▶ [What to produce]: From the entries below, gather every line containing the string "Water".

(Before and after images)
※

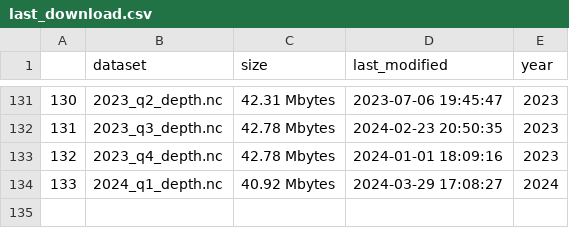
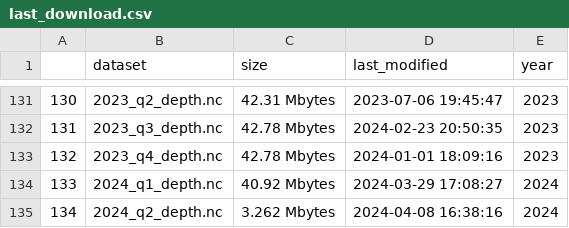
Before and after one commit to weecology/EvergladesWadingBird, a CSV file: Water/last_download.csv, drawn as a sheet; only a part is shown, gaps mark what is left out.

Commit message:
Update data and trigger archive: GitHub Build 478 [skip ci] [cron]

```diff
--- a/Water/last_download.csv
+++ b/Water/last_download.csv
@@ -134 +134,2 @@
 "133","2024_q1_depth.nc","40.92 Mbytes",2024-03-29 17:08:27,2024
+"134","2024_q2_depth.nc","3.262 Mbytes",2024-04-08 16:38:16,2024
```
Also changed, not shown: Water/eden_covariates.csv, 1 other file.
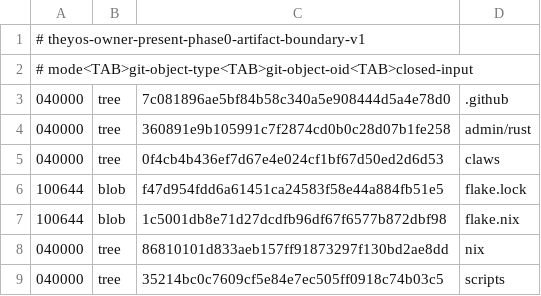
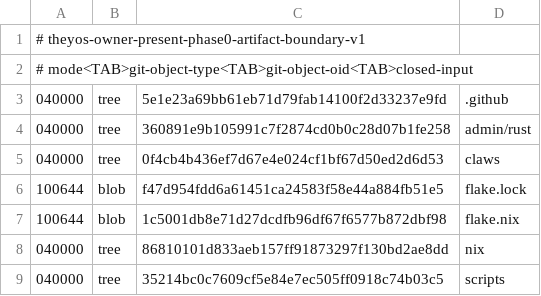
Before and after one commit to soyeht/theyos, a TSV file: admin/contracts/mobile-claw-vpn/v1/owner_present_phase0_artifact_boundary_v1.tsv, drawn as a sheet.

Commit message:
Repin boundary after mutation quoting fix

```diff
--- a/admin/contracts/mobile-claw-vpn/v1/owner_present_phase0_artifact_boundary_v1.tsv
+++ b/admin/contracts/mobile-claw-vpn/v1/owner_present_phase0_artifact_boundary_v1.tsv
@@ -2,3 +2,3 @@
 # mode<TAB>git-object-type<TAB>git-object-oid<TAB>closed-input
-040000	tree	7c081896ae5bf84b58c340a5e908444d5a4e78d0	.github
+040000	tree	5e1e23a69bb61eb71d79fab14100f2d33237e9fd	.github
 040000	tree	360891e9b105991c7f2874cd0b0c28d07b1fe258	admin/rust
```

※

▶ [Written solution]:
Before and after one commit to weecology/EvergladesWadingBird, a CSV file: Water/last_download.csv, drawn as a sheet; only a part is shown, gaps mark what is left out.
--- a/Water/last_download.csv
+++ b/Water/last_download.csv
Also changed, not shown: Water/eden_covariates.csv, 1 other file.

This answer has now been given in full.